→ Task item:
How many lines of the data contain "Theodore"? Reply with the number alone.

→ Extracted entries:
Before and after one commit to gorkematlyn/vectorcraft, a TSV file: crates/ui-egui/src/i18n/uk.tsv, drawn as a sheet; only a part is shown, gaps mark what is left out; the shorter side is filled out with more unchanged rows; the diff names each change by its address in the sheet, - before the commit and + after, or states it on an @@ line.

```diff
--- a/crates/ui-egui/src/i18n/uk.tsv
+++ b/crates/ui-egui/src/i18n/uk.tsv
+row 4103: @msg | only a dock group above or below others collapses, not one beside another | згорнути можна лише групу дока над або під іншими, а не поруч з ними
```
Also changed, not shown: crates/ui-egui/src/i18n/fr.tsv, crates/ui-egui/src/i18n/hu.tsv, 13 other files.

--

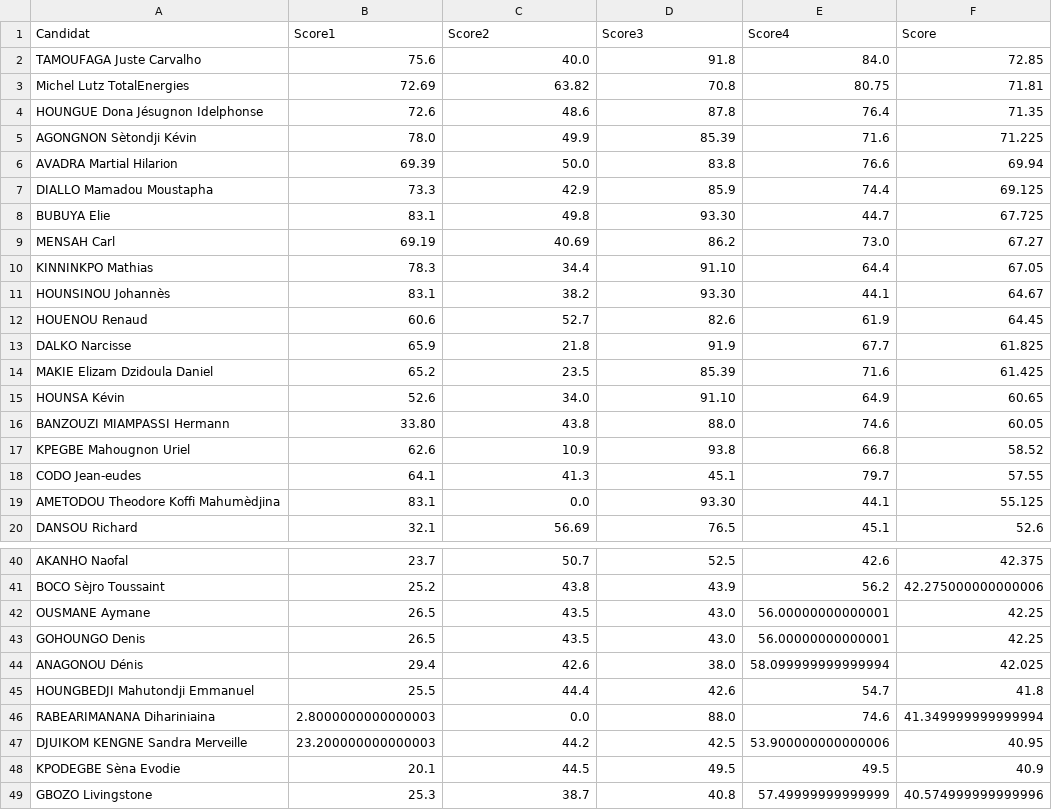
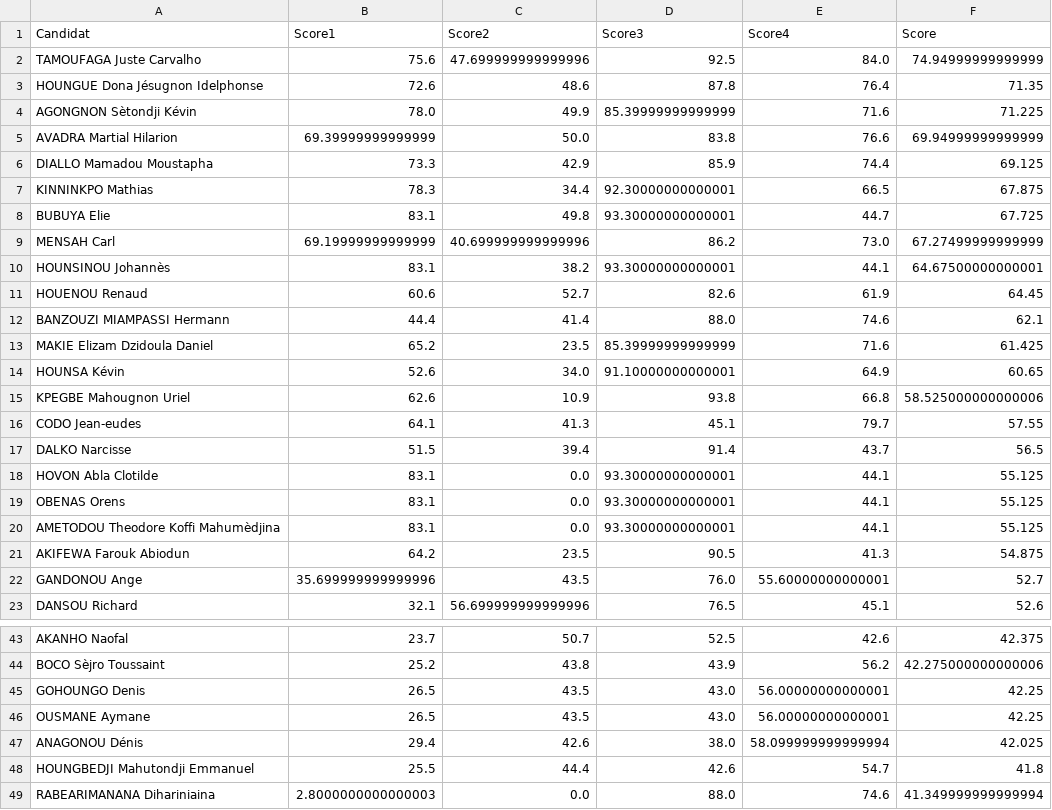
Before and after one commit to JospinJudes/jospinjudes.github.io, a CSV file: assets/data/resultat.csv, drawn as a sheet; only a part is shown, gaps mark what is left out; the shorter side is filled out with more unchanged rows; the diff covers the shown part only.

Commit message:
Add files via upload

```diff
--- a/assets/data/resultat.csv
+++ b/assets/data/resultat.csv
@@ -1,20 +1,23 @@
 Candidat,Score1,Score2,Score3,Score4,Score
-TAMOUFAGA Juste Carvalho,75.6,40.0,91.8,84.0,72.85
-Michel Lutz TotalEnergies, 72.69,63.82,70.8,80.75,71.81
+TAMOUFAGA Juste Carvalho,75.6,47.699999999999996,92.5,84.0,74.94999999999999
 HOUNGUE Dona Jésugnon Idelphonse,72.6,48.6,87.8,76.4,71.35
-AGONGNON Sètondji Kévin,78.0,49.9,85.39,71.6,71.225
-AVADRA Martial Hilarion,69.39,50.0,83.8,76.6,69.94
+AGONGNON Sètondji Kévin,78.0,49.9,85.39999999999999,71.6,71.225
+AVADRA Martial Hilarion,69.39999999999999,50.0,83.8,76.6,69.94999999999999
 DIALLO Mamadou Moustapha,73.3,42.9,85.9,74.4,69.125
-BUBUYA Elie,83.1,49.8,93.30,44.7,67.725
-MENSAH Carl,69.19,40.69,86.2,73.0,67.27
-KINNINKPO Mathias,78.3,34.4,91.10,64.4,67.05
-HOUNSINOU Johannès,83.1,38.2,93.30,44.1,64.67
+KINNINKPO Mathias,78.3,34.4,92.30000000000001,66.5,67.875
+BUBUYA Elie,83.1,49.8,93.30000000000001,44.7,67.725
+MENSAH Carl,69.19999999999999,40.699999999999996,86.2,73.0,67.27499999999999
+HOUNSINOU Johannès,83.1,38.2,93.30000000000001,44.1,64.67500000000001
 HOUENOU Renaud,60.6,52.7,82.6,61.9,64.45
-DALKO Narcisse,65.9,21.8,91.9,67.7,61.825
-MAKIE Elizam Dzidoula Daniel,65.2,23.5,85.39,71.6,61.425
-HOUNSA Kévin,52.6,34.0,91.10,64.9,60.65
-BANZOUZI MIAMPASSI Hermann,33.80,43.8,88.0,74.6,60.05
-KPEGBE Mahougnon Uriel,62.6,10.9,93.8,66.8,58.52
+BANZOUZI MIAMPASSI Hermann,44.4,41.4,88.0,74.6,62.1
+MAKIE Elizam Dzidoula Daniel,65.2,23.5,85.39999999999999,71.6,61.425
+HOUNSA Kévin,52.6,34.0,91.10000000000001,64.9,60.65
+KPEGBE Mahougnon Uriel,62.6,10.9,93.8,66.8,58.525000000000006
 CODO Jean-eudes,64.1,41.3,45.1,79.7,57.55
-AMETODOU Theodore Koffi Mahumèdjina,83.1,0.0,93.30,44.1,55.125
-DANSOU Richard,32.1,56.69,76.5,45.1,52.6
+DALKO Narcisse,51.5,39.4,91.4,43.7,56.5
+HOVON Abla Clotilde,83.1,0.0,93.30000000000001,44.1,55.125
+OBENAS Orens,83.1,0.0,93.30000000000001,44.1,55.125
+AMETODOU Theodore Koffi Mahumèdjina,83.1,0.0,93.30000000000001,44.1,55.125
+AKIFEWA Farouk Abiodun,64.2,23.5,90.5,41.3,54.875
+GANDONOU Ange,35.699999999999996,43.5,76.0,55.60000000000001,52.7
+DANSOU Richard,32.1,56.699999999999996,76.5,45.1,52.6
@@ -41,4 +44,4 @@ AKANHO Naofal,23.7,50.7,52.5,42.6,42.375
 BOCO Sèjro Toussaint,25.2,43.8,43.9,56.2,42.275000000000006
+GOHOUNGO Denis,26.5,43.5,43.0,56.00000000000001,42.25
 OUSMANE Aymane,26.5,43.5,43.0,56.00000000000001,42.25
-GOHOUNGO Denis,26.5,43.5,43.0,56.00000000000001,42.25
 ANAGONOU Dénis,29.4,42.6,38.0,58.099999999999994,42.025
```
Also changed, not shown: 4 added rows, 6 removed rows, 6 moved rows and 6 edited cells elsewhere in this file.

→ Task result:
2